But these niggles can mostly be forgiven thanks to the huge array of manual settings available. These are controlled by a combination of the joystick on the edge of the LCD and the buttons ranged along the bottom. Five shooting modes are available. In P mode, the joystick provides access to a general Exposure control plus manual audio levels. In shutter priority mode, you can vary the shutter from 1/6th to 1/2000th, whilst the Exposure control becomes a combined iris and gain setting with 12 steps. In aperture priority mode, on the other hand, iris can be varied from F1.8 to F8, with the Exposure control becoming a combined shutter and gain setting instead. Neither is quite as good as Panasonic or JVC's fully manual settings, but both are effective when used in the right conditions.

Cinema mode boosts the mid-range and compresses highlights and shadows, for a look more in keeping with professional camcorders. But unfortunately it can't be used at the same time as either of the priority modes. Neither can the Scene modes, with Portrait, Sports, Night, Snow, Beach, Sunset, Spotlight and Fireworks modes available.

However, in all but the Scene modes you can also call upon Canon's Image Effects, which aren't tacky digital filters but provide useful control over colour and sharpening. Vivid mode boosts saturation, whilst Neutral lowers it. Low Sharpening speaks for itself, whilst Soft Skin smoothes out only flesh tones. The Custom mode lets you vary colour depth, brightness, contrast and sharpening independently, although only by plus or minus one step.

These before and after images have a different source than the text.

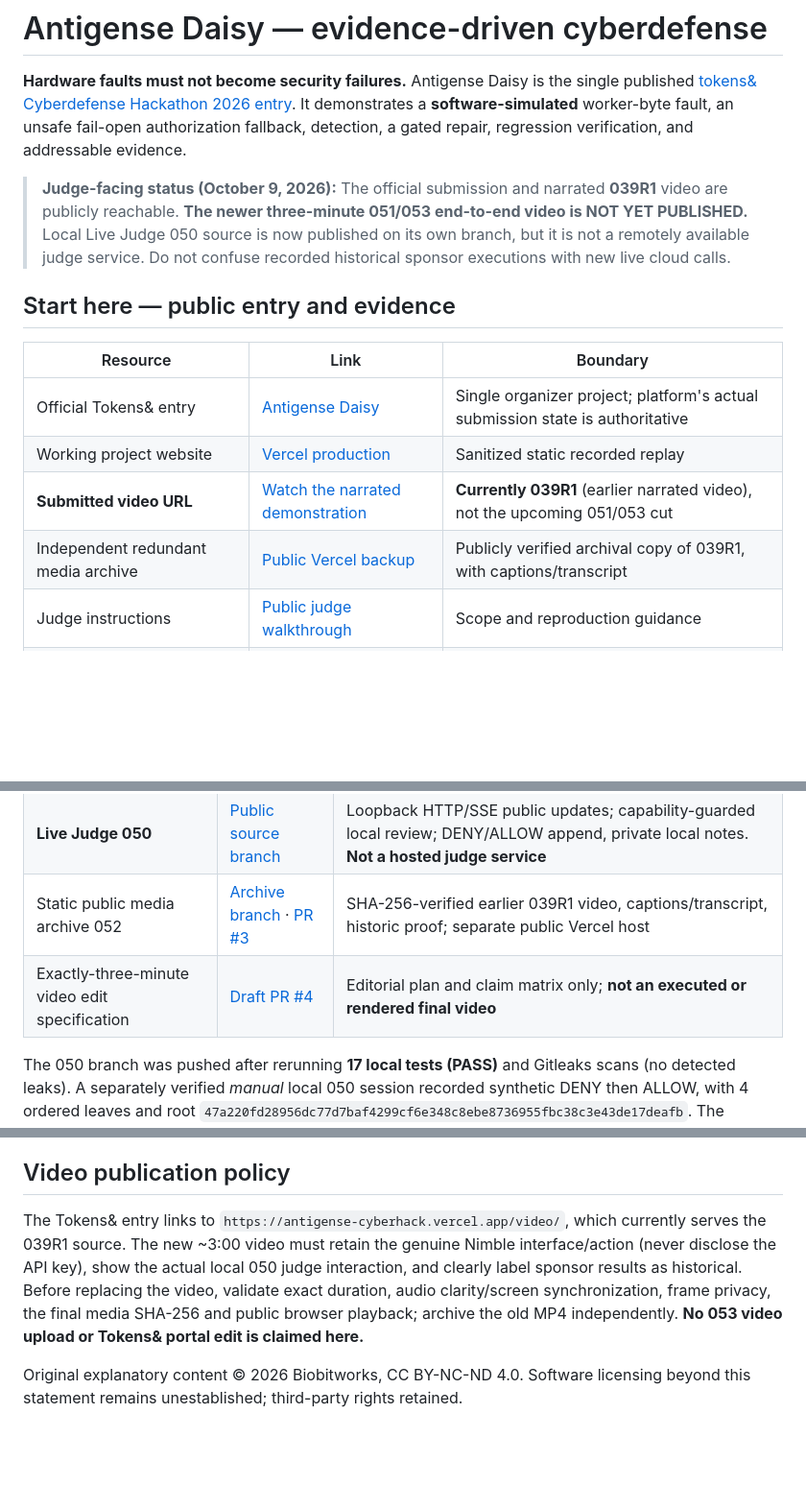
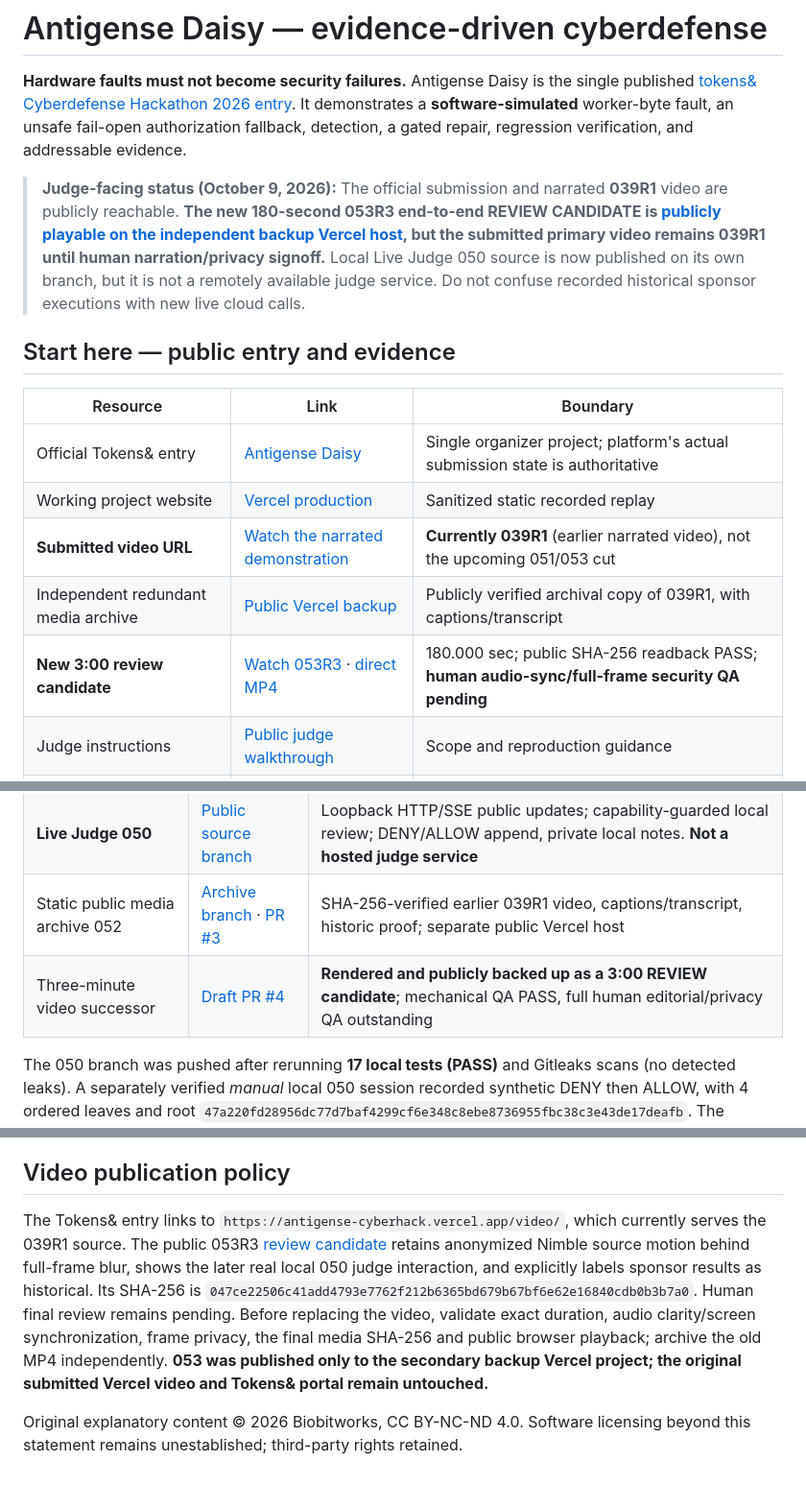
Before and after one commit to biobitworks/antigense-cyberhack, a Markdown page: README.md, 3 parts joined by grey strips. Shown at 96% size. Drawn GitHub-style; blank space fills up the shorter version.

Commit message:
Link verified public 180-second Judge 050 video review without changing submitted video

```diff
--- a/README.md
+++ b/README.md
@@ -2,7 +2,7 @@
 
 **Hardware faults must not become security failures.** Antigense Daisy is the single published [tokens& Cyberdefense Hackathon 2026 entry](https://tokensand.com/p/antigense-daisy). It demonstrates a **software-simulated** worker-byte fault, an unsafe fail-open authorization fallback, detection, a gated repair, regression verification, and addressable evidence.
 
-> **Judge-facing status (October 9, 2026):** The official submission and narrated **039R1** video are publicly reachable. **The newer three-minute 051/053 end-to-end video is NOT YET PUBLISHED.** Local Live Judge 050 source is now published on its own branch, but it is not a remotely available judge service. Do not confuse recorded historical sponsor executions with new live cloud calls.
+> **Judge-facing status (October 9, 2026):** The official submission and narrated **039R1** video are publicly reachable. **The new 180-second 053R3 end-to-end REVIEW CANDIDATE is [publicly playable on the independent backup Vercel host](https://antigense-daisy-evidence-backup.vercel.app/video-053-review/), but the submitted primary video remains 039R1 until human narration/privacy signoff.** Local Live Judge 050 source is now published on its own branch, but it is not a remotely available judge service. Do not confuse recorded historical sponsor executions with new live cloud calls.
 
 ## Start here — public entry and evidence
 
@@ -12,6 +12,7 @@
 | Working project website | [Vercel production](https://antigense-cyberhack.vercel.app/) | Sanitized static recorded replay |
 | **Submitted video URL** | [Watch the narrated demonstration](https://antigense-cyberhack.vercel.app/video/) | **Currently 039R1** (earlier narrated video), not the upcoming 051/053 cut |
 | Independent redundant media archive | [Public Vercel backup](https://antigense-daisy-evidence-backup.vercel.app/backup/) | Publicly verified archival copy of 039R1, with captions/transcript |
+| **New 3:00 review candidate** | [Watch 053R3](https://antigense-daisy-evidence-backup.vercel.app/video-053-review/) · [direct MP4](https://antigense-daisy-evidence-backup.vercel.app/video-053-review/antigense-daisy-053-r3-three-minute-review.mp4) | 180.000 sec; public SHA-256 readback PASS; **human audio-sync/full-frame security QA pending** |
 | Judge instructions | [Public judge walkthrough](https://antigense-cyberhack.vercel.app/judges/) | Scope and reproduction guidance |
 | Independently recomputable historical proof | [Judge proof 043](https://antigense-cyberhack.vercel.app/judges-043.html) | Historical 12-leaf browser proof, not live Judge 050 |
 | Incident walkthrough | [35](https://antigense-cyberhack.vercel.app/walkthrough-035.html) | Recorded sequence |
@@ -40,7 +41,7 @@ Evidence state has limitations. An exact content hash is not a semantic embeddin
 | Guarded intervention 042 | [Source branch](https://github.com/biobitworks/antigense-cyberhack/tree/codex/guarded-intervention-042) | Exec-free evaluator, regression tests, a 6-leaf independently recomputable MMR |
 | **Live Judge 050** | [Public source branch](https://github.com/biobitworks/antigense-cyberhack/tree/codex/live-judge-050) | Loopback HTTP/SSE public updates; capability-guarded local review; DENY/ALLOW append, private local notes. **Not a hosted judge service** |
 | Static public media archive 052 | [Archive branch](https://github.com/biobitworks/antigense-cyberhack/tree/codex/public-backup-052) · [PR #3](https://github.com/biobitworks/antigense-cyberhack/pull/3) | SHA-256-verified earlier 039R1 video, captions/transcript, historic proof; separate public Vercel host |
-| Exactly-three-minute video edit specification | [Draft PR #4](https://github.com/biobitworks/antigense-cyberhack/pull/4) | Editorial plan and claim matrix only; **not an executed or rendered final video** |
+| Three-minute video successor | [Draft PR #4](https://github.com/biobitworks/antigense-cyberhack/pull/4) | **Rendered and publicly backed up as a 3:00 REVIEW candidate**; mechanical QA PASS, full human editorial/privacy QA outstanding |
 
 The 050 branch was pushed after rerunning **17 local tests (PASS)** and Gitleaks scans (no detected leaks). A separately verified *manual* local 050 session recorded synthetic DENY then ALLOW, with 4 ordered leaves and root `47a220fd28956dc77d7baf4299cf6e348c8ebe8736955fbc38c3e43de17deafb`. The **separate automated** 050 run root `a077e88ac206d5c02e18f47cdde5558af3d4f159573df021615968170d3edd55` must not be conflated with the manually recorded run, the 042 root or historical browser proof 043. The local reviewer credential/private notes are not part of the public website.
 
@@ -75,6 +76,6 @@ Cryptographically signed reviewer identity, GPU/TEE attestation, real payments,
 
 ## Video publication policy
 
-The Tokens& entry links to `https://antigense-cyberhack.vercel.app/video/`, which currently serves the 039R1 source. The new ~3:00 video must retain the genuine Nimble interface/action (never disclose the API key), show the actual local 050 judge interaction, and clearly label sponsor results as historical. Before replacing the video, validate exact duration, audio clarity/screen synchronization, frame privacy, the final media SHA-256 and public browser playback; archive the old MP4 independently. **No 053 video upload or Tokens& portal edit is claimed here.**
+The Tokens& entry links to `https://antigense-cyberhack.vercel.app/video/`, which currently serves the 039R1 source. The public 053R3 [review candidate](https://antigense-daisy-evidence-backup.vercel.app/video-053-review/) retains anonymized Nimble source motion behind full-frame blur, shows the later real local 050 judge interaction, and explicitly labels sponsor results as historical. Its SHA-256 is `047ce22506c41add4793e7762f212b6365bd679b67bf6e62e16840cdb0b3b7a0`. Human final review remains pending. Before replacing the video, validate exact duration, audio clarity/screen synchronization, frame privacy, the final media SHA-256 and public browser playback; archive the old MP4 independently. **053 was published only to the secondary backup Vercel project; the original submitted Vercel video and Tokens& portal remain untouched.**
 
 Original explanatory content © 2026 Biobitworks, CC BY-NC-ND 4.0. Software licensing beyond this statement remains unestablished; third-party rights retained.
```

Delving further into the menu, you can shoot in either 50i or 25PF progressive mode, for a more film-like look. There is also a built-in flash to aid night-time photography and LED light for dusk videomaking, although both only have an effective range of a few metres. The Flash triggers automatically when conditions require, but the video light must be turned on manually using the joystick. Strangely, the only function to get a discrete button is Back Light Compensation.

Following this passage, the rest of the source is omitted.